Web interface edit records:

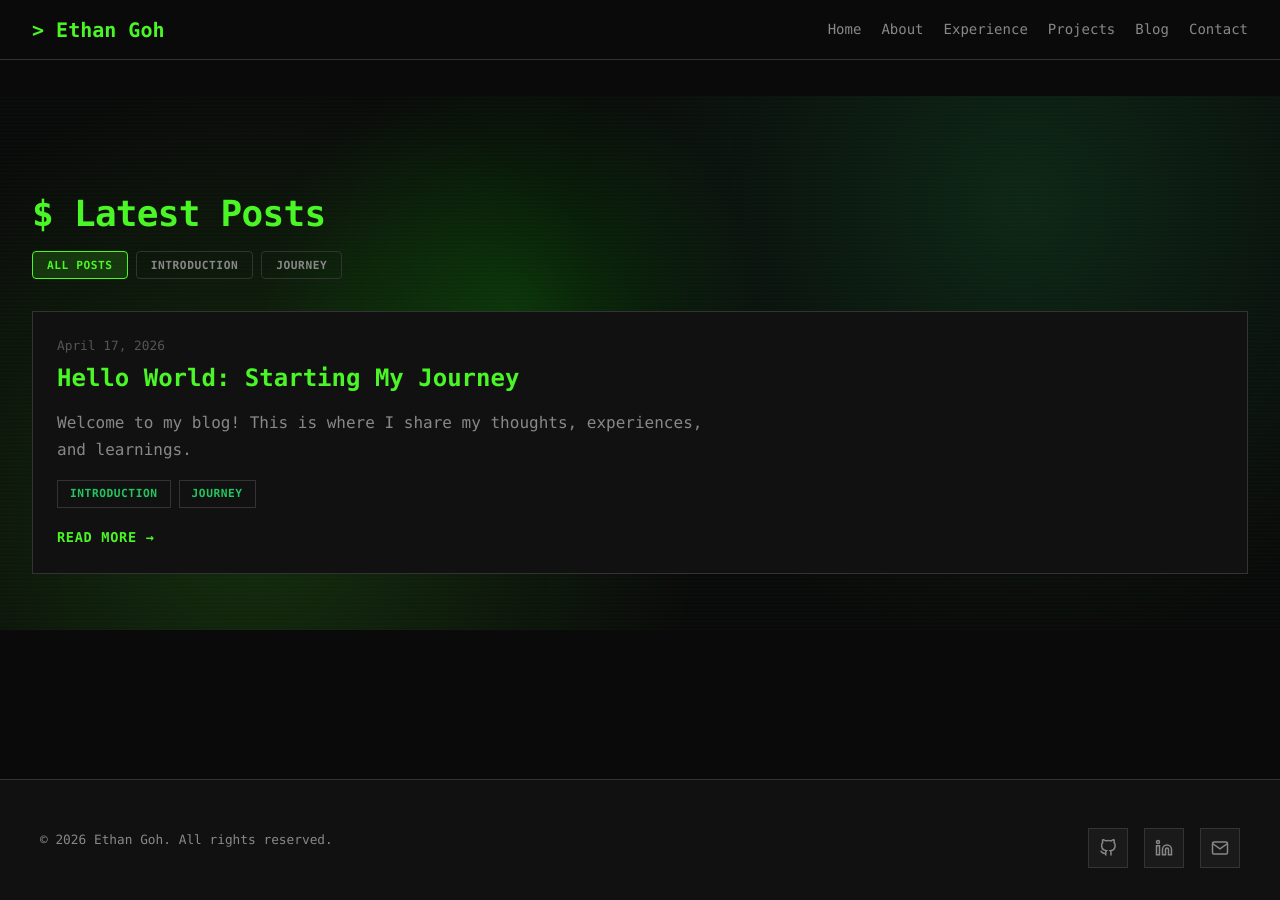
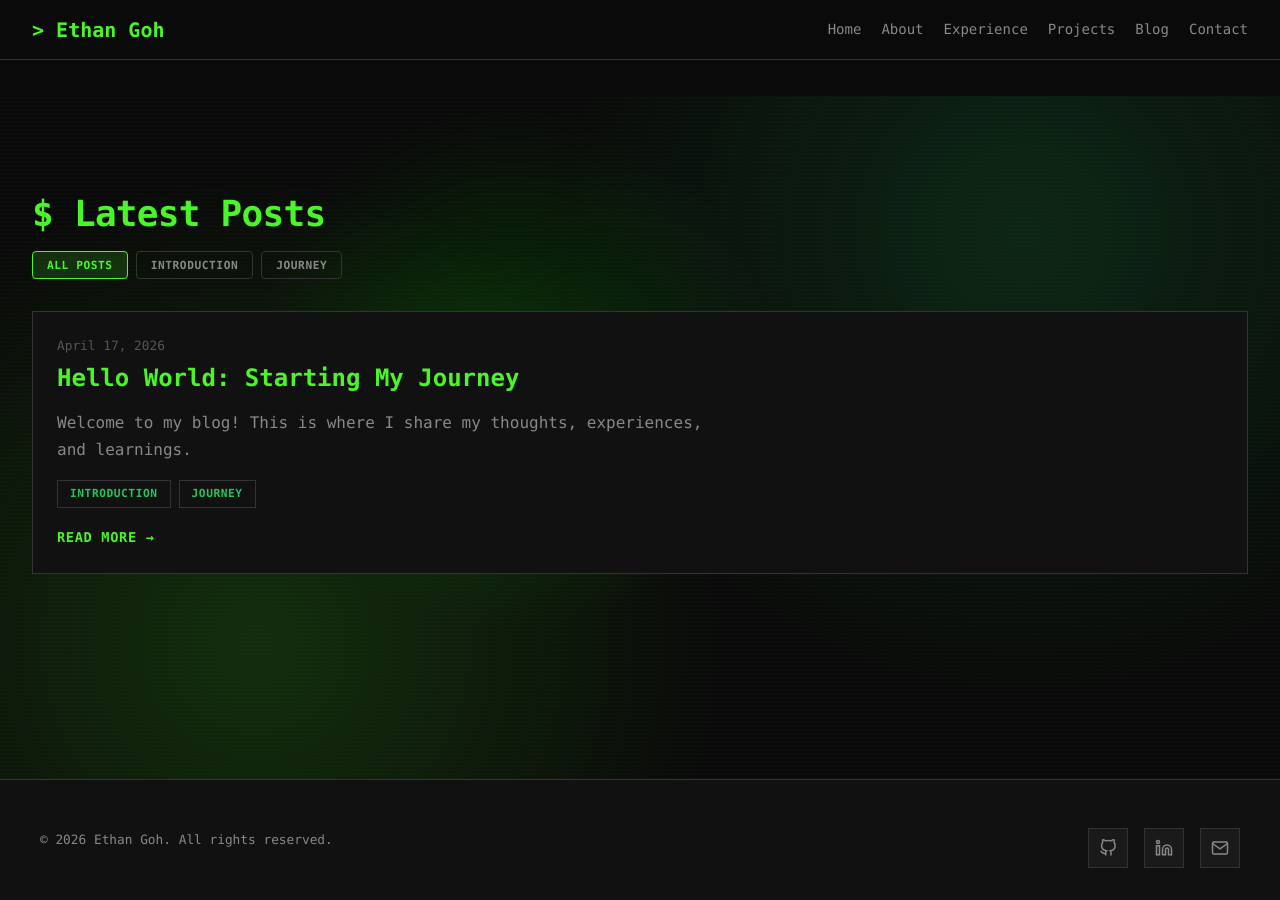
Before and after one commit to ethantrainshard/profile-blog-site, a Jekyll site: the page built from blog.html, in a window 1280 px wide. Built offline with Jekyll 4.4.1, drawn with Linux system fonts in a browser that asks for light colours.

Commit message:
fix: remove black border at the bottom of Blog List page part 2

```diff
--- a/css/main.css
+++ b/css/main.css
@@ -854,6 +854,7 @@ section {
    BLOG LAYOUT
    ============================================ */
 .blog-list {
+  flex: 1;
   max-width: none;
   margin-left: 0;
   margin-right: 0;
@@ -1909,6 +1910,8 @@ footer {
 
 main {
   flex: 1;
+  display: flex;
+  flex-direction: column;
   padding-top: 6rem;
 }
 
```
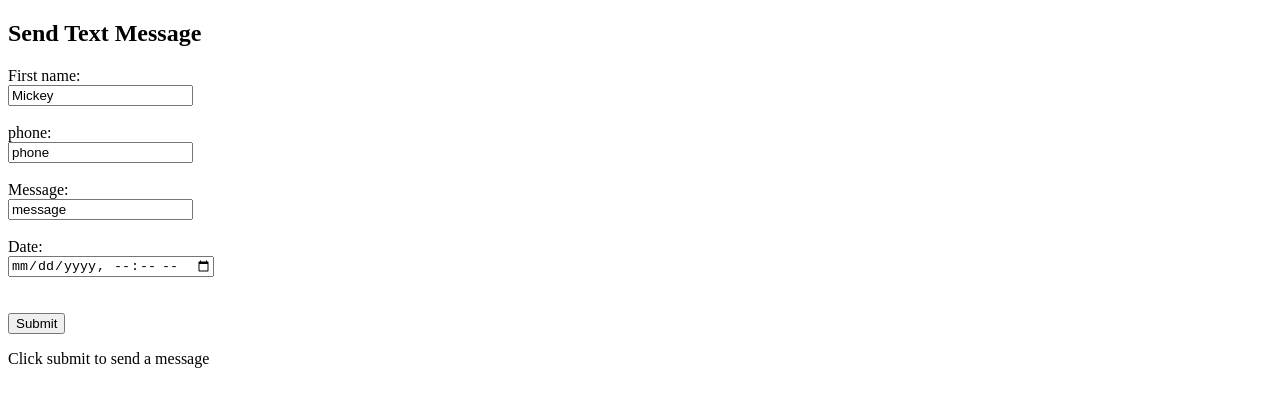
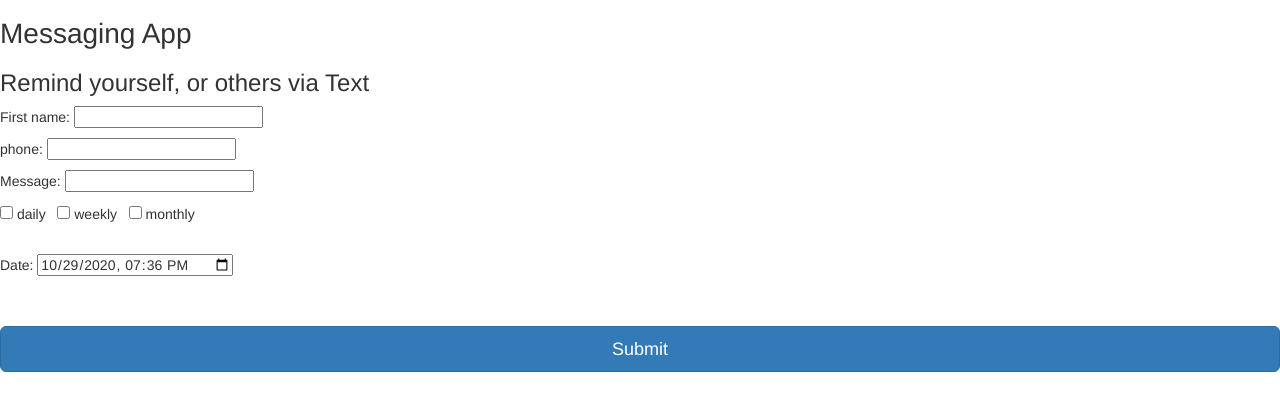
Before and after one commit to sageexplorer/text-reminder-app, a plain HTML site: page index.html in a window 1280 px wide. Drawn offline with nearby package versions, Linux system fonts and the light colour scheme; a web font is replaced by a local one.

Commit message:
Update index.html

```diff
--- a/index.html
+++ b/index.html
@@ -1,27 +1,102 @@
 <!DOCTYPE html>
-<html>
-<body>
+<html lang="en">
+   <head>
+      <meta charset="UTF-8">
+      <meta name="viewport" content="width=device-width, initial-scale=1.0">
+      <meta http-equiv="X-UA-Compatible" content="ie=edge">
+      <link href="https://cdnjs.cloudflare.com/ajax/libs/font-awesome/5.9.0/css/all.min.css" rel="stylesheet">
+      <link rel="stylesheet" href="https://maxcdn.bootstrapcdn.com/bootstrap/3.4.1/css/bootstrap.min.css">
+      <script src="https://ajax.googleapis.com/ajax/libs/jquery/3.5.1/jquery.min.js"></script>
+      <script src="https://maxcdn.bootstrapcdn.com/bootstrap/3.4.1/js/bootstrap.min.js"></script>
+      <title>Infographics</title>
+      <!-- Include Google fonts: Frijole, Open Sans, Oswald -->
+      <link href="https://fonts.googleapis.com/css?family=Frijole|Open+Sans|Oswald&display=swap" rel="stylesheet">
+      <!-- Normalize browser styles -->
+      <link href="https://cdnjs.cloudflare.com/ajax/libs/normalize/8.0.1/normalize.min.css" rel="stylesheet">
+      <link href="app.css" rel="stylesheet">
+      <!-- Link to app.js with defer till HTML render -->
+      <!-- <script defer src="app.js"></script> -->
+   </head>
+   <body>
+      <header>
+         <h1>Messaging App</h1>
+         <h3> Remind yourself, or others via Text </h3>
+      </header>
+      <!-- Form to get user input -->
+      <form id="dino-compare" action="https://1h3zbhov97.execute-api.us-west-1.amazonaws.com/stg" nonvalidate>
+         <div class="form-container">
+            <p>
+               First name:
+               <input type="text" class="form-field__full" name="firstname" >
+            </p>
+            <p>
+               phone:
+               <input type="text" class="form-field__full"  name="phone" >
+            </p>
+            <p>
+               Message:
+               <input type="text"  class="form-field__full"  name="message" >
+            </p>
+            <p>
+               <input type="checkbox" id="repeat" name="repeat" value="reccuring">
+               daily
+               &nbsp
+               <input type="checkbox" id="repeat1" name="repeat1" value="weekly">
+               weekly
+               &nbsp
+               <input type="checkbox" id="repeat2" name="repeat2" value="monthly">
+               monthly
+            </p>
+            <br>
+            <p>
+               Date:
+               <input type="datetime-local" class="form-field__full" name="date" id="getdat" value="">
+            </p>
+            <br> <br>
+            <p>
+               <input type="submit" class="btn btn-primary btn-lg btn-block" value="Submit">
+            </p>
+         </div>
+      </form>
+      <!-- .grid to attach tiles to -->
+      <main id="grid"></main>
+      <footer>
+         <!-- Include information source -->
+      </footer>
+      <script>
+         window.onload = function() {
+           let date= new Date();
+           let localTime = date.getTime();
+           let localOffset = date.getTimezoneOffset() * 60000;
+           let utc = localTime + localOffset;
+           let target_offset = -7;//PST from UTC 7 hours behind right now, will need to fix for daylight
+           let los_angles = utc+(3600000*target_offset);
 
-<h2>Send Text Message</h2>
+           let year = date.getFullYear();
+           let month = date.getMonth()+1;
+           let day = date.getDate();
+           let  nd = new Date(los_angles);
+           let hours = nd.getHours();
+           let mins = nd.getMinutes();
 
-<form action="">
-  First name:<br>
-  <input type="text" name="firstname" value="Mickey">
-  <br><br>
-  phone:<br>
-  <input type="text" name="phone" value="phone">
-  <br><br>
-  Message:<br>
-  <input type="text" name="message" value="message">
-  <br><br>
-  Date:<br>
-  <input type="datetime-local" name="date" value="date">
-  <br><br>
-  <br>
-  <input type="submit" value="Submit">
-</form>
+           if (day < 10) {
+             day = '0' + day;
+           }
+           if (month < 10) {
+             month = '0' + month;
+           }
+           if (hours < 10) {
+             hours = '0' + hours;
+           }
+           if (mins < 10){
+             mins = '0' + mins;
+           }
 
-<p>Click submit to send a message</p>
+           let formattedDate = year + '-' + month + '-' + day + 'T' + hours +":"+ mins
+           document.getElementById("getdat").value= formattedDate;
 
-</body>
+         };
+
+      </script>
+   </body>
 </html>
```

Assignment:
What lines in the entries above hold "href"? Copy every one.

Your response:
+      <link href="https://cdnjs.cloudflare.com/ajax/libs/font-awesome/5.9.0/css/all.min.css" rel="stylesheet">
+      <link rel="stylesheet" href="https://maxcdn.bootstrapcdn.com/bootstrap/3.4.1/css/bootstrap.min.css">
+      <link href="https://fonts.googleapis.com/css?family=Frijole|Open+Sans|Oswald&display=swap" rel="stylesheet">
+      <link href="https://cdnjs.cloudflare.com/ajax/libs/normalize/8.0.1/normalize.min.css" rel="stylesheet">
+      <link href="app.css" rel="stylesheet">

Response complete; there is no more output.